■ Work to be completed ■
Only the lines below from the one containing "Before and after one commit to cohere-ai/rcp-ndcg, an" to the one containing "the added assert reds on the old example." should be repeated, both included and unchanged.

■ Source data ■
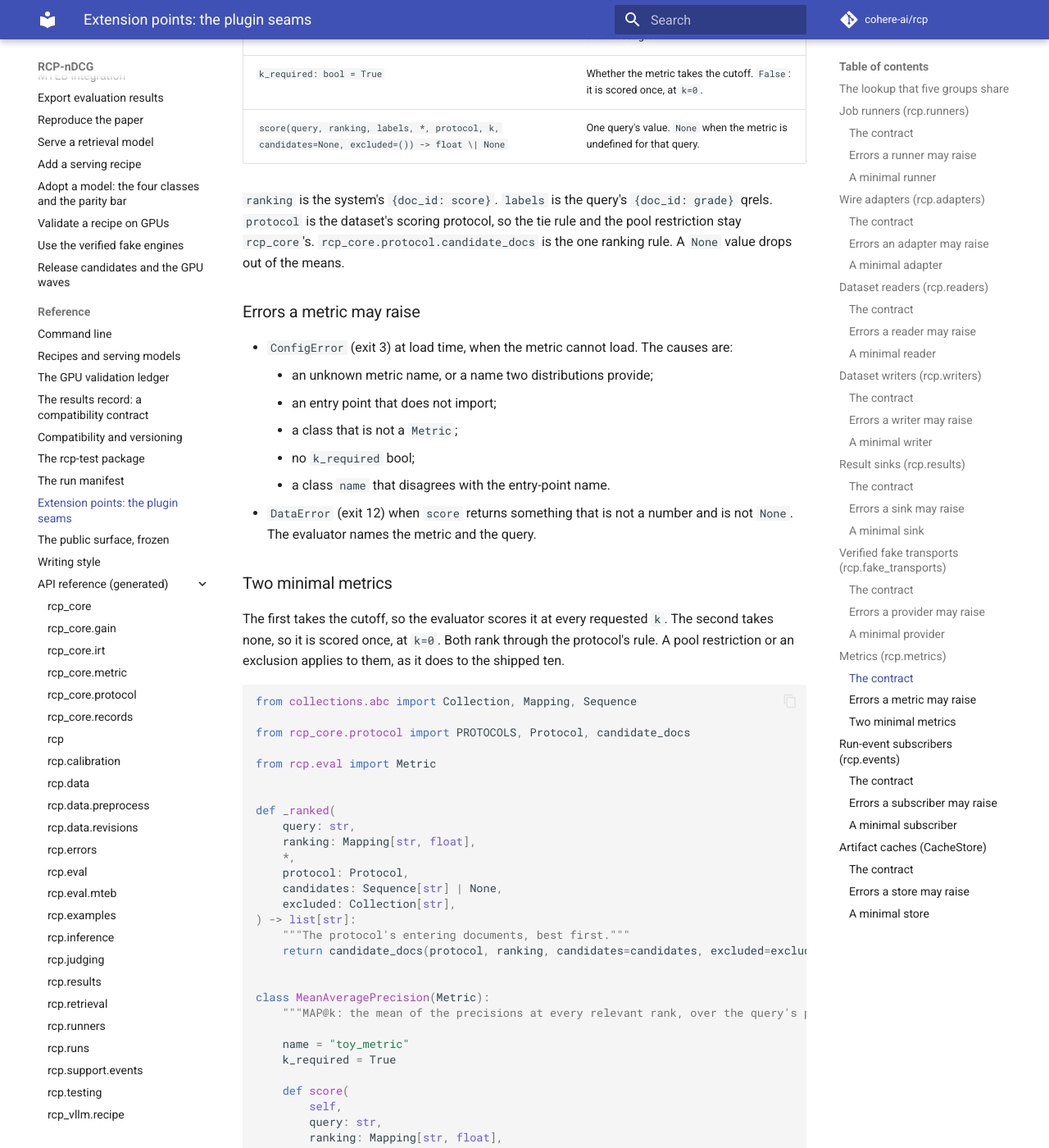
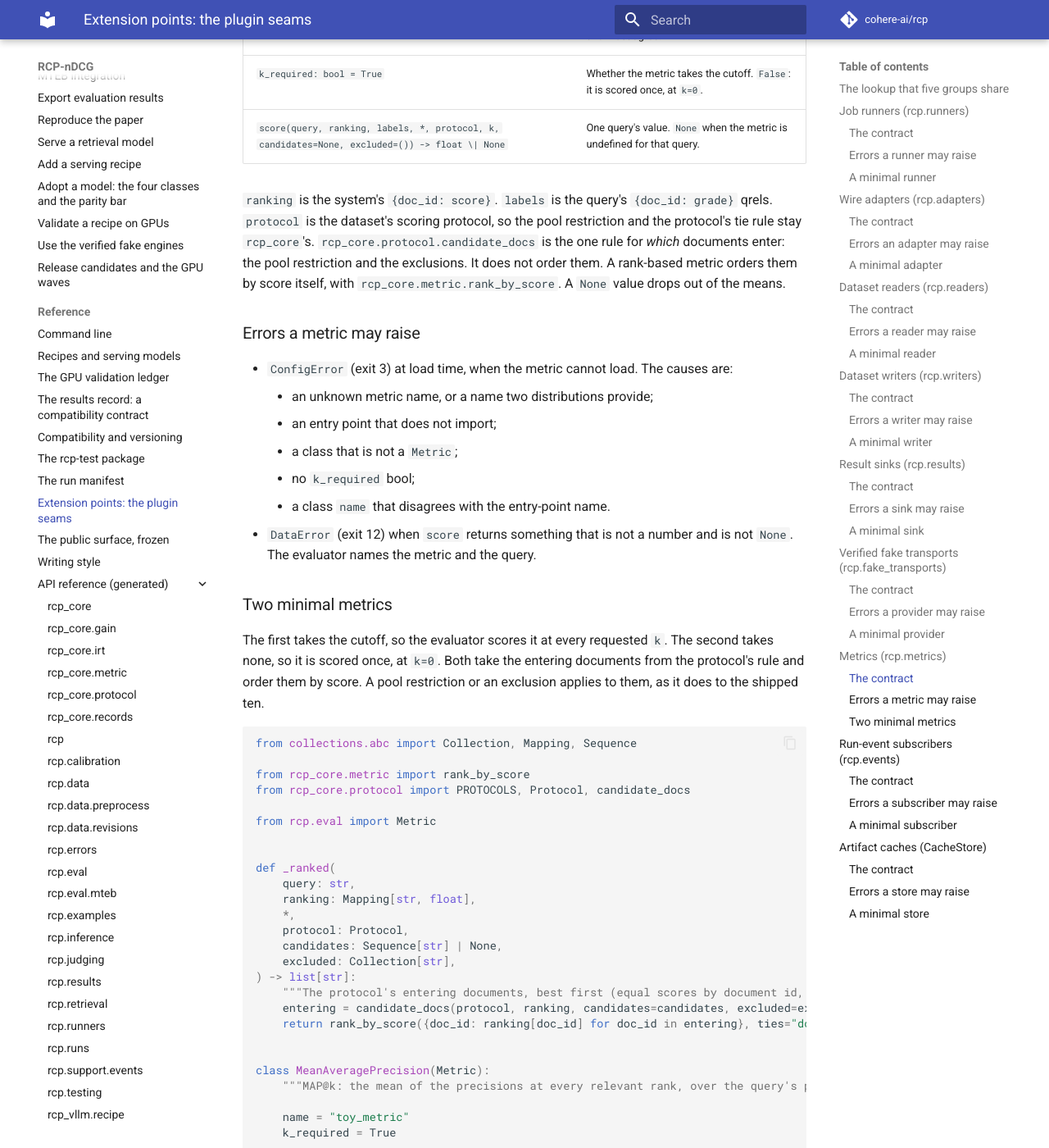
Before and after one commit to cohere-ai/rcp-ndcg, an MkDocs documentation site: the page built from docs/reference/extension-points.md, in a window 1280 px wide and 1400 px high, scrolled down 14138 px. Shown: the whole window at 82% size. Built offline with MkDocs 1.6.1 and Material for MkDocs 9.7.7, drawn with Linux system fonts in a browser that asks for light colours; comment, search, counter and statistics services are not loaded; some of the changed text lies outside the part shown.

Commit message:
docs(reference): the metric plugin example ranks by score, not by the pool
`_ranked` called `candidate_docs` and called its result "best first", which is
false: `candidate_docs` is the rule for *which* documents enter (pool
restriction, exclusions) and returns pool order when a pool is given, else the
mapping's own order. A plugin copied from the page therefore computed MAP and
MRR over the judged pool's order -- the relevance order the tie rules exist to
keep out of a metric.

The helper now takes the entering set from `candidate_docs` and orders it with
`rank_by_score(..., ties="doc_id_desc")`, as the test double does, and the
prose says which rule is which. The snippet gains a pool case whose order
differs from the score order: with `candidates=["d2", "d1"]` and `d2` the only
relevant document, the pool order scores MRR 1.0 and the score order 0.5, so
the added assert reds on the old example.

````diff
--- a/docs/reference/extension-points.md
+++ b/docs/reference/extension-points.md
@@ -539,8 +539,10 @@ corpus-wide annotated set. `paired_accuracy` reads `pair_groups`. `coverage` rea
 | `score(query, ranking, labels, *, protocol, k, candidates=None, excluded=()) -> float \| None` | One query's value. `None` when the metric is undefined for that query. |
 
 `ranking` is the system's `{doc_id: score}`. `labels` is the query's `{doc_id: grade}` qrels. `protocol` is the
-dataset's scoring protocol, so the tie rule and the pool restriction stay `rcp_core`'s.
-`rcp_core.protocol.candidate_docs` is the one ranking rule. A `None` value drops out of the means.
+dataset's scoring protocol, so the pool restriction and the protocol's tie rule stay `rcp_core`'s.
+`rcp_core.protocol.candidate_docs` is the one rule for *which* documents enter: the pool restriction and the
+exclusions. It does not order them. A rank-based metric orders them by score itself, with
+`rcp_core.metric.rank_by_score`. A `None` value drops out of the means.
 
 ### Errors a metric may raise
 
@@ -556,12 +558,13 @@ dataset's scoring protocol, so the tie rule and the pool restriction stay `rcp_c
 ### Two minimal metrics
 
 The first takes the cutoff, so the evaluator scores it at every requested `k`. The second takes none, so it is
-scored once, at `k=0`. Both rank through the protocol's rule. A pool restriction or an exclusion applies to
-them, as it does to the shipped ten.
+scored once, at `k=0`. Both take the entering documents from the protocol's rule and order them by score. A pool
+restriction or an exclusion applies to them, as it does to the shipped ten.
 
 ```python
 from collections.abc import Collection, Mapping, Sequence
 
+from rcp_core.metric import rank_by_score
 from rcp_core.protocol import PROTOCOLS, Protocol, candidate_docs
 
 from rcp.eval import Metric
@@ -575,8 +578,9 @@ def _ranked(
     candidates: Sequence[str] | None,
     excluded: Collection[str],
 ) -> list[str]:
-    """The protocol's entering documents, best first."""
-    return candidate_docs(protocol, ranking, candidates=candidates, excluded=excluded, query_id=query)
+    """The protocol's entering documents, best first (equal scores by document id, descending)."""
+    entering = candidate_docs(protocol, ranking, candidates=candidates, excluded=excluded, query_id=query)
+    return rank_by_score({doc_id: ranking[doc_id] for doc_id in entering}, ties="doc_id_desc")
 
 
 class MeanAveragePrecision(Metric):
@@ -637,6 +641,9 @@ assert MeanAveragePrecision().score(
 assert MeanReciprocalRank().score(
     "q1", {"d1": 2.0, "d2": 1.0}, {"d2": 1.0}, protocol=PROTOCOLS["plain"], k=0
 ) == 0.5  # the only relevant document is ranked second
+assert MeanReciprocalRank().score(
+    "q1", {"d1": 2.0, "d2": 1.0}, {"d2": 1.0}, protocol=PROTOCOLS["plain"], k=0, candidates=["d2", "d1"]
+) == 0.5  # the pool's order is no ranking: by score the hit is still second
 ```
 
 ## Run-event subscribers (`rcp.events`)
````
---
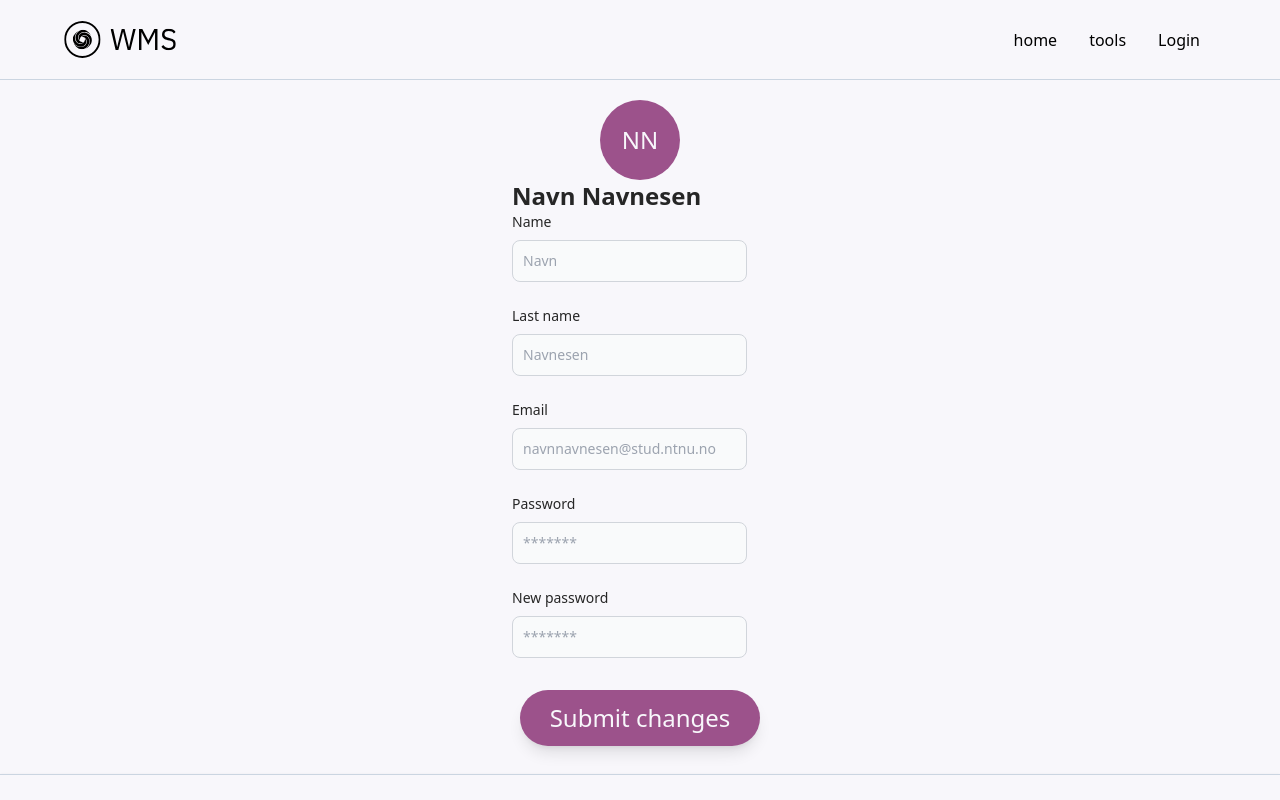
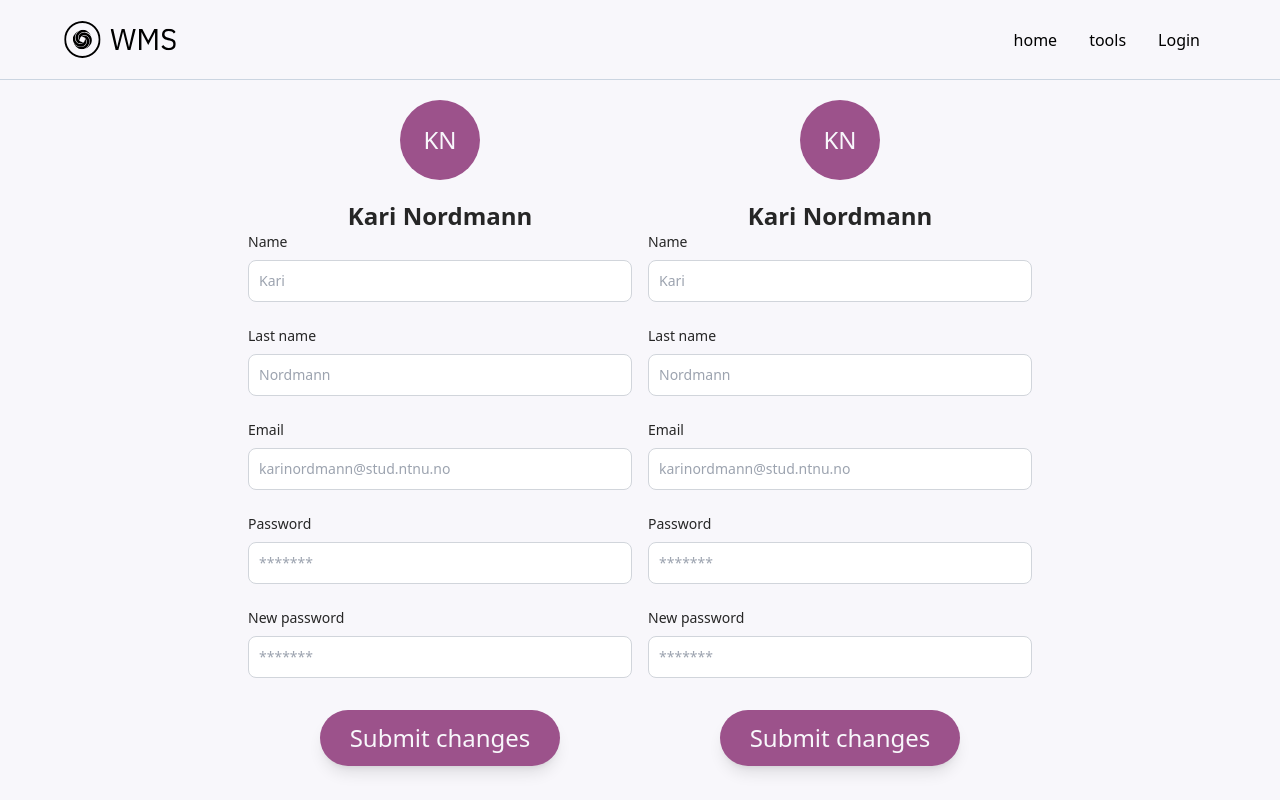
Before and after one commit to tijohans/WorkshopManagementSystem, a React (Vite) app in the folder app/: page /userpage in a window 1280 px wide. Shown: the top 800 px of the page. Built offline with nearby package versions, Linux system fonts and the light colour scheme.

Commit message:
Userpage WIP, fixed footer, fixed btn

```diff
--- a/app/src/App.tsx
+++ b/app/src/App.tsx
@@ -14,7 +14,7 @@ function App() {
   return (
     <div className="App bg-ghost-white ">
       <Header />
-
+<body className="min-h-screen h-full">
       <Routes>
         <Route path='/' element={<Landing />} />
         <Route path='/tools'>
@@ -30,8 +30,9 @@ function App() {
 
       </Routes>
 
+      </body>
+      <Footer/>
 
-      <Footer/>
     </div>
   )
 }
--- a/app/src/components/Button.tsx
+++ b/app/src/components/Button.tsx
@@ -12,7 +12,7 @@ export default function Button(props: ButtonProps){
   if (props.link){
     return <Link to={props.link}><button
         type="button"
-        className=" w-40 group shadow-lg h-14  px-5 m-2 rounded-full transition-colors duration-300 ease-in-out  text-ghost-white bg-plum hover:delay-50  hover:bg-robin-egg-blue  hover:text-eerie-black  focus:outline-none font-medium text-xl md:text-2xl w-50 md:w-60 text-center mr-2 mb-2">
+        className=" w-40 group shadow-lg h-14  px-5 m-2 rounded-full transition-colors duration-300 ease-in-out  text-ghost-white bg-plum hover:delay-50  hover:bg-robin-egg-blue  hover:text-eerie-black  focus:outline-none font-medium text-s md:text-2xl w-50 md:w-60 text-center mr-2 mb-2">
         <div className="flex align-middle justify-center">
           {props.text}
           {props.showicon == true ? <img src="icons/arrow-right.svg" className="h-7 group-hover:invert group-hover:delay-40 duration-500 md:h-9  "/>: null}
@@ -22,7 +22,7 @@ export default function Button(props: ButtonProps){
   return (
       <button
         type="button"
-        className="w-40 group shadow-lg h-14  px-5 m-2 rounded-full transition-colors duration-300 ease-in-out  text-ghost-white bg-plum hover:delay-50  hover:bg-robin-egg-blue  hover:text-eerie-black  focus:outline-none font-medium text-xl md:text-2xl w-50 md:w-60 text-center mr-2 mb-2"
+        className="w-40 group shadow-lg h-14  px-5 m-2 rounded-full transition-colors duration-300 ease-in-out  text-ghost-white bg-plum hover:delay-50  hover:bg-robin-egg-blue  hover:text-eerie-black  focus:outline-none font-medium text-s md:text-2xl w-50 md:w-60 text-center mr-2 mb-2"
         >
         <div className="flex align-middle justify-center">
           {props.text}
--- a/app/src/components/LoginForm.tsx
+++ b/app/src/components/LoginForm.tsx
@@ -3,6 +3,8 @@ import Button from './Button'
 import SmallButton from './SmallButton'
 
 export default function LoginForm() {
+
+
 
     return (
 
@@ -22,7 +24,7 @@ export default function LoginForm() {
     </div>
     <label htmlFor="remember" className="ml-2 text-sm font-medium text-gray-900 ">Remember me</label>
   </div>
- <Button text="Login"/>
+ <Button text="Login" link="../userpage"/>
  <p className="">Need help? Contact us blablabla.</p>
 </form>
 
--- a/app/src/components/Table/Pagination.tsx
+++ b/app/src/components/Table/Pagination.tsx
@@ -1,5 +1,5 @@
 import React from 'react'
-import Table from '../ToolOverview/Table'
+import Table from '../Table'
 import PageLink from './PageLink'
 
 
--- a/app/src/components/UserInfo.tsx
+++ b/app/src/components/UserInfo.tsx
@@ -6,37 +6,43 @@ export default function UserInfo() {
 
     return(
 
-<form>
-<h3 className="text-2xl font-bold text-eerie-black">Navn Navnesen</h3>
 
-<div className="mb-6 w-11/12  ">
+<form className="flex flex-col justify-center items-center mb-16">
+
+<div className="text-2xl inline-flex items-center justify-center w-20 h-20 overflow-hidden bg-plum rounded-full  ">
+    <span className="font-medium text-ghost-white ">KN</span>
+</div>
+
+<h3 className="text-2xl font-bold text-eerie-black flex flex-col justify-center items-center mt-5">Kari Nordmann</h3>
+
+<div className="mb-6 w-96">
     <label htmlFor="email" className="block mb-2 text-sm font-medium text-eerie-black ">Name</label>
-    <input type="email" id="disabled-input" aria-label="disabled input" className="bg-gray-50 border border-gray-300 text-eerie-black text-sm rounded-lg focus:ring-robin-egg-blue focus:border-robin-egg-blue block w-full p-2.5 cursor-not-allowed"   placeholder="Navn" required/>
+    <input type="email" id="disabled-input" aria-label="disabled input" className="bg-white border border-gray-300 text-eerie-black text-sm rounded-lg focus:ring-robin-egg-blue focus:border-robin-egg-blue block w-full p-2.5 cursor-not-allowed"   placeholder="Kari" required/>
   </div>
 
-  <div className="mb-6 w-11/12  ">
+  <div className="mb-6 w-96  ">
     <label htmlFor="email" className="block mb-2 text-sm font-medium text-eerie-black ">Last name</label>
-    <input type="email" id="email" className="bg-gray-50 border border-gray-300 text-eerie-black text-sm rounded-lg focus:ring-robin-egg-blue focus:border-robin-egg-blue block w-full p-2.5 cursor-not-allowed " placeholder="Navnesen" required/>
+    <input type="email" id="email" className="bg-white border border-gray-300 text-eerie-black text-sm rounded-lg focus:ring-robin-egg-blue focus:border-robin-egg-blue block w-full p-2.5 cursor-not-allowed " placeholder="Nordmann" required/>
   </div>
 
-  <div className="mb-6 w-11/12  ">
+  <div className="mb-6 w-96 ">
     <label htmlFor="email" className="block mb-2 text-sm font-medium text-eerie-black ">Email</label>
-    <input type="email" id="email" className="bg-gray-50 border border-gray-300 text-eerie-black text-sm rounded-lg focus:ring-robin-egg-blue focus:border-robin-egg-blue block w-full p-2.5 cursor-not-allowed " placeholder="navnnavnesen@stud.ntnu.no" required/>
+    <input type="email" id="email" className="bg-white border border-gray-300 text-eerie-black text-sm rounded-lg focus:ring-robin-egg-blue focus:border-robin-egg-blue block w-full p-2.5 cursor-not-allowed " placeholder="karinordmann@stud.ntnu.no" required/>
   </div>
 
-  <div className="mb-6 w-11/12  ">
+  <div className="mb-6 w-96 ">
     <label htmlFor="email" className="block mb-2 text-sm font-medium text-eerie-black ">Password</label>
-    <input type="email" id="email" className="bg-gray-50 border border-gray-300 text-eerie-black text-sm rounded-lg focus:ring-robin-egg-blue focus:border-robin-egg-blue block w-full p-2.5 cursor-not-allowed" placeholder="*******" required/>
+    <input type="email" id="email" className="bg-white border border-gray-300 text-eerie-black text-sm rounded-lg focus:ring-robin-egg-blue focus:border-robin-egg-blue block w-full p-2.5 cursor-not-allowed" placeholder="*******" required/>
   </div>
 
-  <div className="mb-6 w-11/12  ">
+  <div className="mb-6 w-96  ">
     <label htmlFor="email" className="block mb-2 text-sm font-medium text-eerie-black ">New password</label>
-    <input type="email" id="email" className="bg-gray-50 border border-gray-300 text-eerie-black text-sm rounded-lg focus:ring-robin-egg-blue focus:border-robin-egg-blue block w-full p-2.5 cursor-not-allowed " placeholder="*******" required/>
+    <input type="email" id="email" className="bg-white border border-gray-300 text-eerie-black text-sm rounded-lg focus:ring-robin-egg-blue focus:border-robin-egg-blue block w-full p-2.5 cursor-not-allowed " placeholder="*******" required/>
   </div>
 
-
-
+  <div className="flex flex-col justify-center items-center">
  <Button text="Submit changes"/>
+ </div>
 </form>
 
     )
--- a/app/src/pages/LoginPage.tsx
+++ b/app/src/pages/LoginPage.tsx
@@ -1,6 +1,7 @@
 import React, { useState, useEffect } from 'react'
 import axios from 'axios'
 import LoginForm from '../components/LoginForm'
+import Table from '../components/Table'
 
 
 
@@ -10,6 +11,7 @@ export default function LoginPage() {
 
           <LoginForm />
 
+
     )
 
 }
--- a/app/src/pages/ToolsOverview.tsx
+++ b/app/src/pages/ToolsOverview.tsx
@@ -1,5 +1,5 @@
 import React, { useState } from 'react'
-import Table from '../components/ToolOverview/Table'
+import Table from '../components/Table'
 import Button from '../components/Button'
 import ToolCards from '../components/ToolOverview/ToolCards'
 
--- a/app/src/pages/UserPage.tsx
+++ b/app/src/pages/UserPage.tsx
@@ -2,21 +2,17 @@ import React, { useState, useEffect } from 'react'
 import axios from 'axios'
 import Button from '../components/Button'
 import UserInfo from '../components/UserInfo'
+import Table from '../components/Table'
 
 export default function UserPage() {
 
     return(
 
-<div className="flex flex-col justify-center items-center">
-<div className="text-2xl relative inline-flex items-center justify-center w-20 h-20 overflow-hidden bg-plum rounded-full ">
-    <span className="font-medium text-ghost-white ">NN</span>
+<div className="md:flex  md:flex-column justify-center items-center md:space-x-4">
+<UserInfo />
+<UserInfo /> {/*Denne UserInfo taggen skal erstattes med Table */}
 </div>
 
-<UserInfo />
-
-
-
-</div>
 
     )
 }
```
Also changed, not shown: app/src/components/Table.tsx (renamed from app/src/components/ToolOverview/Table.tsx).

■ Solution for this exercise ■
Before and after one commit to cohere-ai/rcp-ndcg, an MkDocs documentation site: the page built from docs/reference/extension-points.md, in a window 1280 px wide and 1400 px high, scrolled down 14138 px. Shown: the whole window at 82% size. Built offline with MkDocs 1.6.1 and Material for MkDocs 9.7.7, drawn with Linux system fonts in a browser that asks for light colours; comment, search, counter and statistics services are not loaded; some of the changed text lies outside the part shown.

Commit message:
docs(reference): the metric plugin example ranks by score, not by the pool
`_ranked` called `candidate_docs` and called its result "best first", which is
false: `candidate_docs` is the rule for *which* documents enter (pool
restriction, exclusions) and returns pool order when a pool is given, else the
mapping's own order. A plugin copied from the page therefore computed MAP and
MRR over the judged pool's order -- the relevance order the tie rules exist to
keep out of a metric.

The helper now takes the entering set from `candidate_docs` and orders it with
`rank_by_score(..., ties="doc_id_desc")`, as the test double does, and the
prose says which rule is which. The snippet gains a pool case whose order
differs from the score order: with `candidates=["d2", "d1"]` and `d2` the only
relevant document, the pool order scores MRR 1.0 and the score order 0.5, so
the added assert reds on the old example.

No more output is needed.